(1) An action of the board fixing the compensation of a director as a director or officer of the corporation.
(2) A transaction which is part of a public or charitable program of the corporation if it: (i) is approved or authorized by the corporation in good faith and without unjustified favoritism; and (ii) results in a benefit to one or more directors or their families because they are in the class of persons intended to be benefited by the public or charitable program.
(3) A transaction, of which the interested director or directors have no actual knowledge, and which does not exceed the lesser of 1 percent of the gross receipts of the corporation for the preceding fiscal year or one hundred thousand dollars ($100,000).
(c) The Attorney General or, if the Attorney General is joined as an indispensable party, any of the following may bring an action in the superior court of the proper county for the remedies specified in subdivision (h):
(1) The corporation, or a member asserting the right in the name of the corporation pursuant to Section 5710.
(2) A director of the corporation.
(3) An officer of the corporation.
(4) Any person granted realtor status by the Attorney General.
(d) In any action brought under subdivision (c) the remedies specified in subdivision (h) shall not be granted if:
(1) The Attorney General, or the court in an action in which the Attorney General is an indispensable party, has approved the transaction before or after it was consummated; or
(2) The following facts are established:
(A) The corporation entered into the transaction for its own benefit;
(B) The transaction was fair and reasonable as to the corporation at the time the corporation entered into the transaction;
(C) Prior to consummating the transaction or any part thereof the board authorized or approved the transaction in good faith by a vote of a majority of the directors then in office without counting the vote of the interested director or directors, and with knowledge of the material facts concerning the transaction and the director’s interest in the transaction. Except as provided in paragraph (3) of this subdivision, action by a committee of the board shall not satisfy this paragraph; and

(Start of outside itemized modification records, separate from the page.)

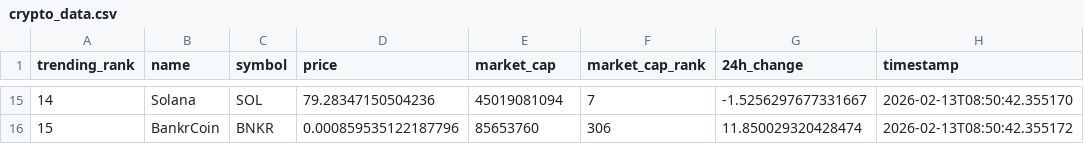
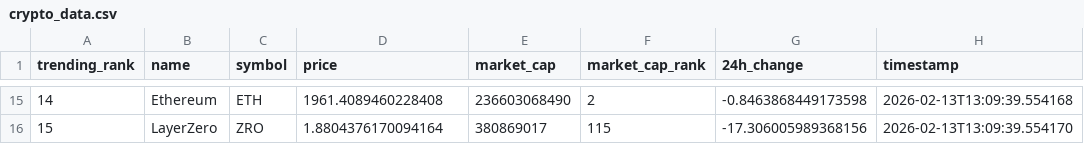
Before and after one commit to DKowarsch/crypto-trends-tracker, a CSV file: crypto_data.csv, drawn as a sheet; only a part is shown, gaps mark what is left out; the diff covers the shown part only.

```diff
--- a/crypto_data.csv
+++ b/crypto_data.csv
@@ -15,2 +15,2 @@ trending_rank,name,symbol,price,market_cap,market_cap_rank,24h_change,timestamp
-14,Solana,SOL,79.28347150504236,45019081094,7,-1.5256297677331667,2026-02-13T08:50:42.355170
-15,BankrCoin,BNKR,0.000859535122187796,85653760,306,11.850029320428474,2026-02-13T08:50:42.355172
+14,Ethereum,ETH,1961.4089460228408,236603068490,2,-0.8463868449173598,2026-02-13T13:09:39.554168
+15,LayerZero,ZRO,1.8804376170094164,380869017,115,-17.306005989368156,2026-02-13T13:09:39.554170
```
Also changed, not shown: 82 edited cells elsewhere in this file, 1 other file.
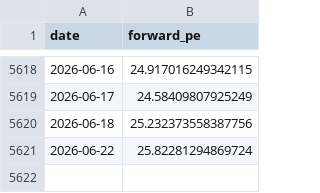
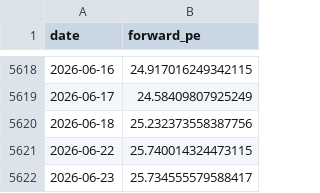
Before and after one commit to AlphaLabX1/forward-pe-viewer, a CSV file: data/qqq_forward_pe.csv, drawn as a sheet; only a part is shown, gaps mark what is left out.

```diff
--- a/data/qqq_forward_pe.csv
+++ b/data/qqq_forward_pe.csv
@@ -5620,2 +5620,3 @@ date,forward_pe
 2026-06-18,25.232373558387756
-2026-06-22,25.82281294869724
+2026-06-22,25.740014324473115
+2026-06-23,25.734555579588417
```
Also changed, not shown: data/20521_industrials.csv, data/fear_greed.csv, 12 other files.
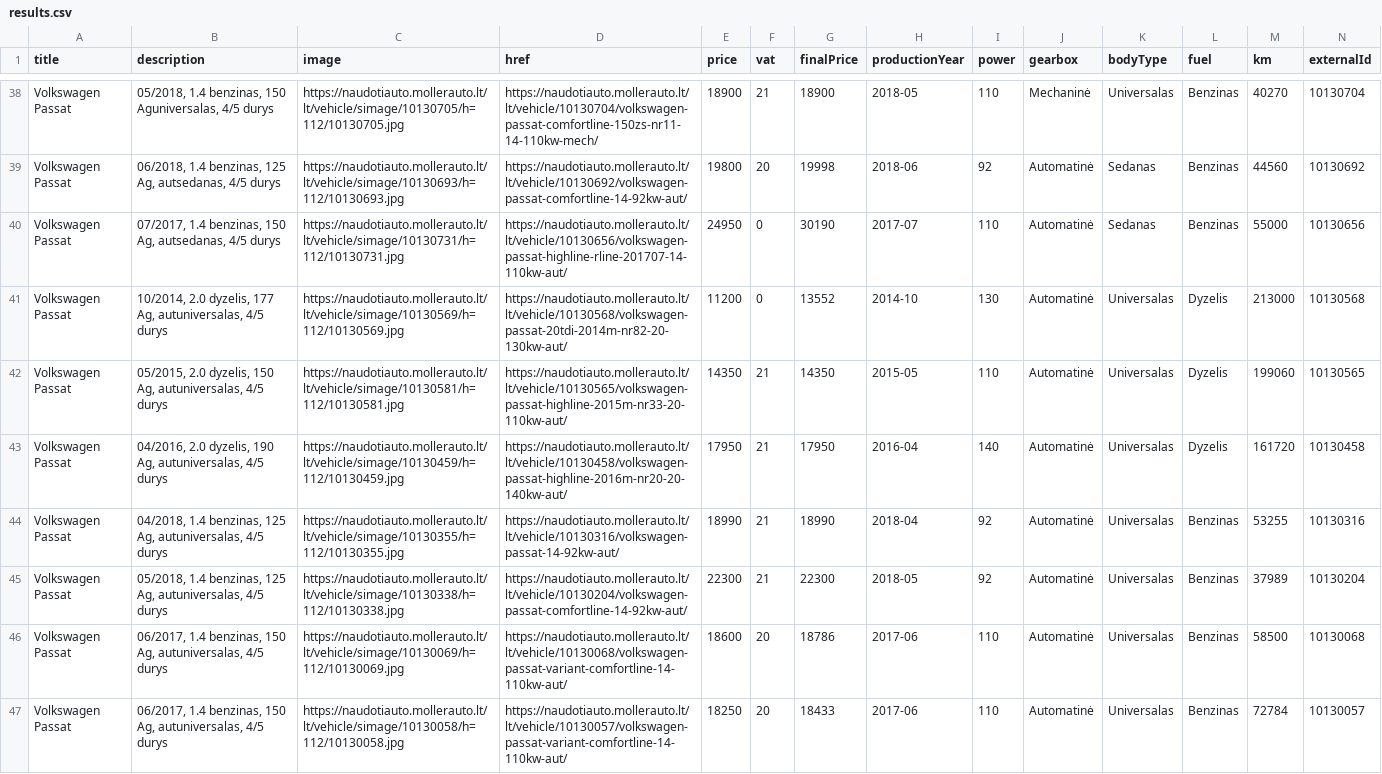
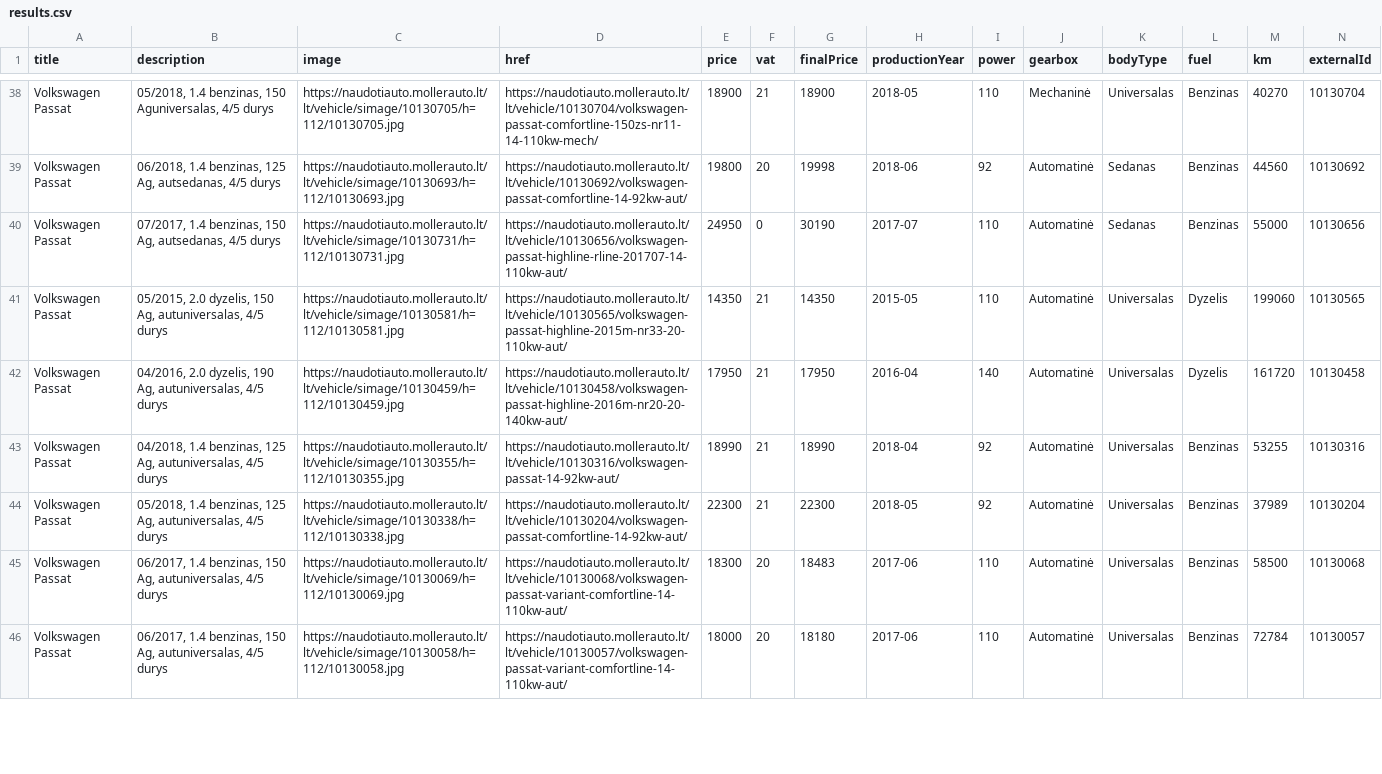
Before and after one commit to voriux/car-searching, a CSV file: results.csv, drawn as a sheet; only a part is shown, gaps mark what is left out; the diff covers the shown part only.

Commit message:
Update results 2019-10-04 12:30

```diff
--- a/results.csv
+++ b/results.csv
@@ -40,3 +40,2 @@ title,description,image,href,price,vat,finalPrice,productionYear,power,gearbox,b
 "Volkswagen Passat","07/2017, 1.4 benzinas, 150 Ag, autsedanas, 4/5 durys",https://naudotiauto.mollerauto.lt/lt/vehicle/simage/10130731/h=112/10130731.jpg,https://naudotiauto.mollerauto.lt/lt/vehicle/10130656/volkswagen-passat-highline-rline-201707-14-110kw-aut/,24950,0,30190,2017-07,110,Automatinė,Sedanas,Benzinas,55000,10130656
-"Volkswagen Passat","10/2014, 2.0 dyzelis, 177 Ag, autuniversalas, 4/5 durys",https://naudotiauto.mollerauto.lt/lt/vehicle/simage/10130569/h=112/10130569.jpg,https://naudotiauto.mollerauto.lt/lt/vehicle/10130568/volkswagen-passat-20tdi-2014m-nr82-20-130kw-aut/,11200,0,13552,2014-10,130,Automatinė,Universalas,Dyzelis,213000,10130568
 "Volkswagen Passat","05/2015, 2.0 dyzelis, 150 Ag, autuniversalas, 4/5 durys",https://naudotiauto.mollerauto.lt/lt/vehicle/simage/10130581/h=112/10130581.jpg,https://naudotiauto.mollerauto.lt/lt/vehicle/10130565/volkswagen-passat-highline-2015m-nr33-20-110kw-aut/,14350,21,14350,2015-05,110,Automatinė,Universalas,Dyzelis,199060,10130565
@@ -45,3 +44,3 @@ title,description,image,href,price,vat,finalPrice,productionYear,power,gearbox,b
 "Volkswagen Passat","05/2018, 1.4 benzinas, 125 Ag, autuniversalas, 4/5 durys",https://naudotiauto.mollerauto.lt/lt/vehicle/simage/10130338/h=112/10130338.jpg,https://naudotiauto.mollerauto.lt/lt/vehicle/10130204/volkswagen-passat-comfortline-14-92kw-aut/,22300,21,22300,2018-05,92,Automatinė,Universalas,Benzinas,37989,10130204
-"Volkswagen Passat","06/2017, 1.4 benzinas, 150 Ag, autuniversalas, 4/5 durys",https://naudotiauto.mollerauto.lt/lt/vehicle/simage/10130069/h=112/10130069.jpg,https://naudotiauto.mollerauto.lt/lt/vehicle/10130068/volkswagen-passat-variant-comfortline-14-110kw-aut/,18600,20,18786,2017-06,110,Automatinė,Universalas,Benzinas,58500,10130068
-"Volkswagen Passat","06/2017, 1.4 benzinas, 150 Ag, autuniversalas, 4/5 durys",https://naudotiauto.mollerauto.lt/lt/vehicle/simage/10130058/h=112/10130058.jpg,https://naudotiauto.mollerauto.lt/lt/vehicle/10130057/volkswagen-passat-variant-comfortline-14-110kw-aut/,18250,20,18433,2017-06,110,Automatinė,Universalas,Benzinas,72784,10130057
+"Volkswagen Passat","06/2017, 1.4 benzinas, 150 Ag, autuniversalas, 4/5 durys",https://naudotiauto.mollerauto.lt/lt/vehicle/simage/10130069/h=112/10130069.jpg,https://naudotiauto.mollerauto.lt/lt/vehicle/10130068/volkswagen-passat-variant-comfortline-14-110kw-aut/,18300,20,18483,2017-06,110,Automatinė,Universalas,Benzinas,58500,10130068
+"Volkswagen Passat","06/2017, 1.4 benzinas, 150 Ag, autuniversalas, 4/5 durys",https://naudotiauto.mollerauto.lt/lt/vehicle/simage/10130058/h=112/10130058.jpg,https://naudotiauto.mollerauto.lt/lt/vehicle/10130057/volkswagen-passat-variant-comfortline-14-110kw-aut/,18000,20,18180,2017-06,110,Automatinė,Universalas,Benzinas,72784,10130057
```
Also changed, not shown: 1 added row and 24 edited cells elsewhere in this file.
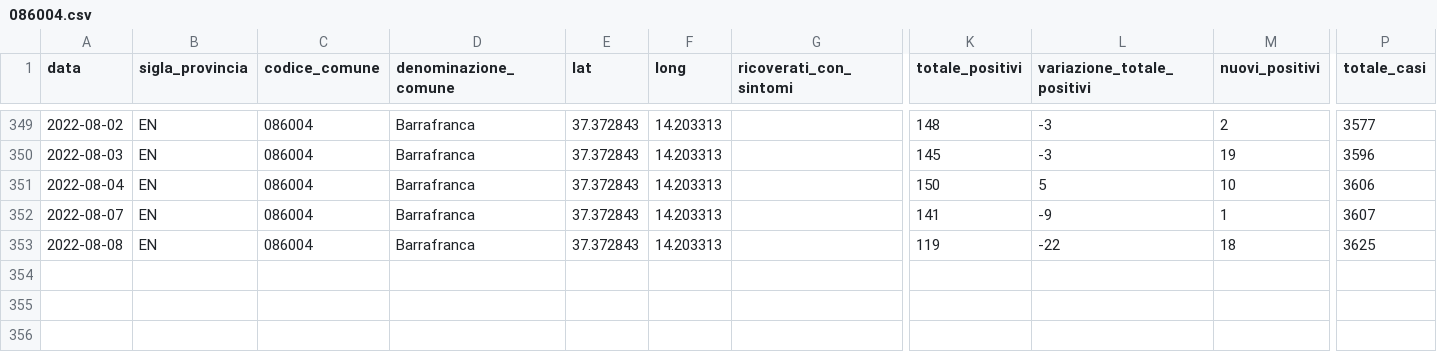
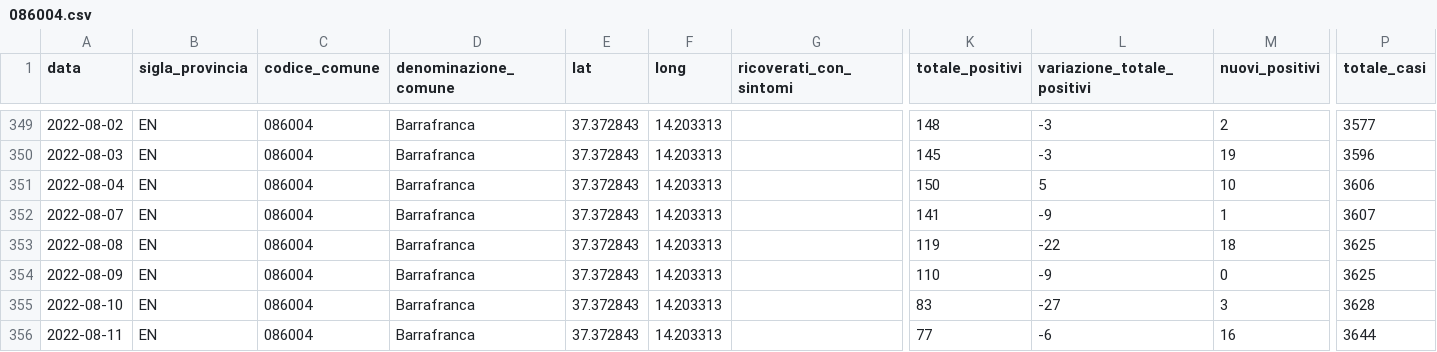
Before and after one commit to opendatasicilia/informa-covid19, a CSV file: dati/informacovid/086004/086004.csv, drawn as a sheet; only a part is shown, gaps mark what is left out; rows hold the shown columns only; the diff names each change by its address in the sheet, - before the commit and + after, or states it on an @@ line.

```diff
--- a/dati/informacovid/086004/086004.csv
+++ b/dati/informacovid/086004/086004.csv
+row 354: 2022-08-09 | EN | 086004 | Barrafranca | 37.372843 | 14.203313 |  | 110 | -9 | 0 | 3625
+row 355: 2022-08-10 | EN | 086004 | Barrafranca | 37.372843 | 14.203313 |  | 83 | -27 | 3 | 3628
+row 356: 2022-08-11 | EN | 086004 | Barrafranca | 37.372843 | 14.203313 |  | 77 | -6 | 16 | 3644
```
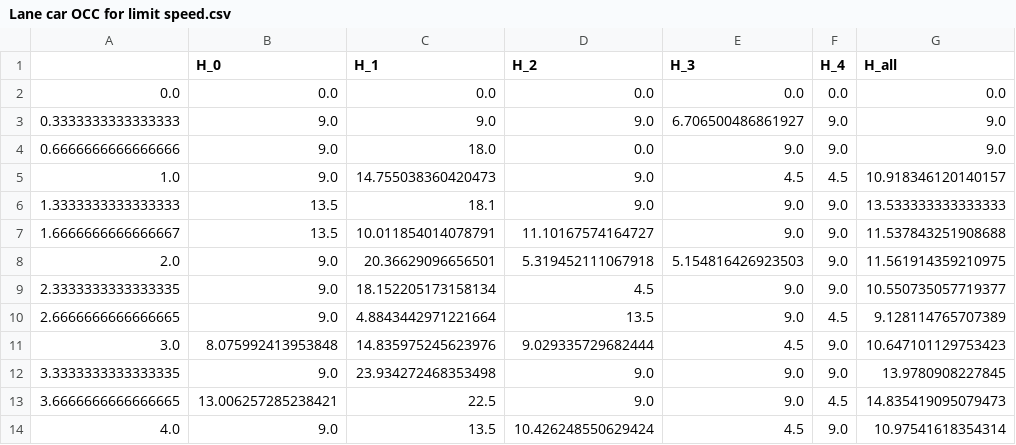
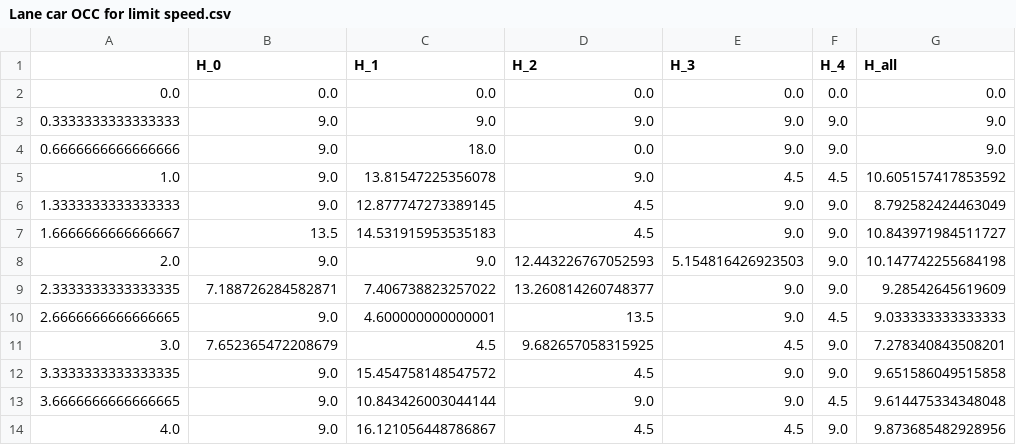
Before and after one commit to KaguraTart/SUMO-RL-ramp-control, a CSV file: Q-learning-control/csv/Lane car OCC for limit speed.csv, drawn as a sheet; only a part is shown; the diff covers the shown part only.

```diff
--- a/Q-learning-control/csv/Lane car OCC for limit speed.csv
+++ b/Q-learning-control/csv/Lane car OCC for limit speed.csv
@@ -2,13 +2,13 @@
 0.0,0.0,0.0,0.0,0.0,0.0,0.0
-0.3333333333333333,9.0,9.0,9.0,6.706500486861927,9.0,9.0
+0.3333333333333333,9.0,9.0,9.0,9.0,9.0,9.0
 0.6666666666666666,9.0,18.0,0.0,9.0,9.0,9.0
-1.0,9.0,14.755038360420473,9.0,4.5,4.5,10.918346120140157
-1.3333333333333333,13.5,18.1,9.0,9.0,9.0,13.533333333333333
-1.6666666666666667,13.5,10.011854014078791,11.10167574164727,9.0,9.0,11.537843251908688
-2.0,9.0,20.36629096656501,5.319452111067918,5.154816426923503,9.0,11.561914359210975
-2.3333333333333335,9.0,18.152205173158134,4.5,9.0,9.0,10.550735057719377
-2.6666666666666665,9.0,4.8843442971221664,13.5,9.0,4.5,9.128114765707389
-3.0,8.075992413953848,14.835975245623976,9.029335729682444,4.5,9.0,10.647101129753423
-3.3333333333333335,9.0,23.934272468353498,9.0,9.0,9.0,13.9780908227845
-3.6666666666666665,13.006257285238421,22.5,9.0,9.0,4.5,14.835419095079473
-4.0,9.0,13.5,10.426248550629424,4.5,9.0,10.97541618354314
+1.0,9.0,13.81547225356078,9.0,4.5,4.5,10.605157417853592
+1.3333333333333333,9.0,12.877747273389145,4.5,9.0,9.0,8.792582424463049
+1.6666666666666667,13.5,14.531915953535183,4.5,9.0,9.0,10.843971984511727
+2.0,9.0,9.0,12.443226767052593,5.154816426923503,9.0,10.147742255684198
+2.3333333333333335,7.188726284582871,7.406738823257022,13.260814260748377,9.0,9.0,9.28542645619609
+2.6666666666666665,9.0,4.600000000000001,13.5,9.0,4.5,9.033333333333333
+3.0,7.652365472208679,4.5,9.682657058315925,4.5,9.0,7.278340843508201
+3.3333333333333335,9.0,15.454758148547572,4.5,9.0,9.0,9.651586049515858
+3.6666666666666665,9.0,10.843426003044144,9.0,9.0,4.5,9.614475334348048
+4.0,9.0,16.121056448786867,4.5,4.5,9.0,9.873685482928956
```
Also changed, not shown: 167 edited cells elsewhere in this file, Q-learning-control/csv/Lane car mean speed for limit speed .csv, 11 other files.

(D) (i) Prior to authorizing or approving the transaction the board considered and in good faith determined after reasonable investigation under the circumstances that the corporation could not have obtained a more advantageous arrangement with reasonable effort under the circumstances or (ii) the corporation in fact could not have obtained a more advantageous arrangement with reasonable effort under the circumstances; or
(3) The following facts are established:
(A) A committee or person authorized by the board approved the transaction in a manner consistent with the standards set forth in paragraph (2) of this subdivision;
(B) It was not reasonably practicable to obtain approval of the board prior to entering into the transaction; and
(C) The board, after determining in good faith that the conditions of subparagraphs (A) and (B) of this paragraph were satisfied, ratified the transaction at its next meeting by a vote of the majority of the directors then in office without counting the vote of the interested director or directors.
(e) Except as provided in subdivision (f), an action under subdivision (c) must be filed within two years after written notice setting forth the material facts of the transaction and the director’ s interest in the transaction is filed with the Attorney General in accordance with such regulations, if any, as the Attorney General may adopt or, if no such notice is filed, within three years after the transaction occurred, except for the Attorney General, who shall have 10 years after the transaction occurred within which to file an action.
(f) In any action for breach of an obligation of the corporation owed to an interested director, where the obligation arises from a self-dealing transaction which has not been approved as provided in subdivision (d), the court may, by way of offset only, make any order authorized by subdivision (h), notwithstanding the expiration of the applicable period specified in subdivision (e).
(g) Interested directors may be counted in determining the presence of a quorum at a meeting of the board which authorizes, approves or ratifies a contract or transaction.
(h) If a self-dealing transaction has taken place, the interested director or directors shall do such things and pay such damages as in the discretion of the court will provide an equitable and fair remedy to the corporation, taking into account any benefit received by the corporation and whether the interested director or directors acted in good faith and with intent to further the best interest of the corporation. Without limiting the generality of the foregoing, the court may order the director to do any or all of the following:
(1) Account for any profits made from such transaction, and pay them to the corporation;
(2) Pay the corporation the value of the use of any of its property used in such transaction; and
(3) Return or replace any property lost to the corporation as a result of such transaction, together with any income or appreciation lost to the corporation by reason of such transaction, or account for any proceeds of sale of such property, and pay the proceeds to the corporation together with interest at the legal rate. The court may award prejudgment interest to the extent allowed in Section 3287 or 3288 of the Civil Code. In addition, the court may, in its discretion, grant exemplary damages for a fraudulent or malicious violation of this section.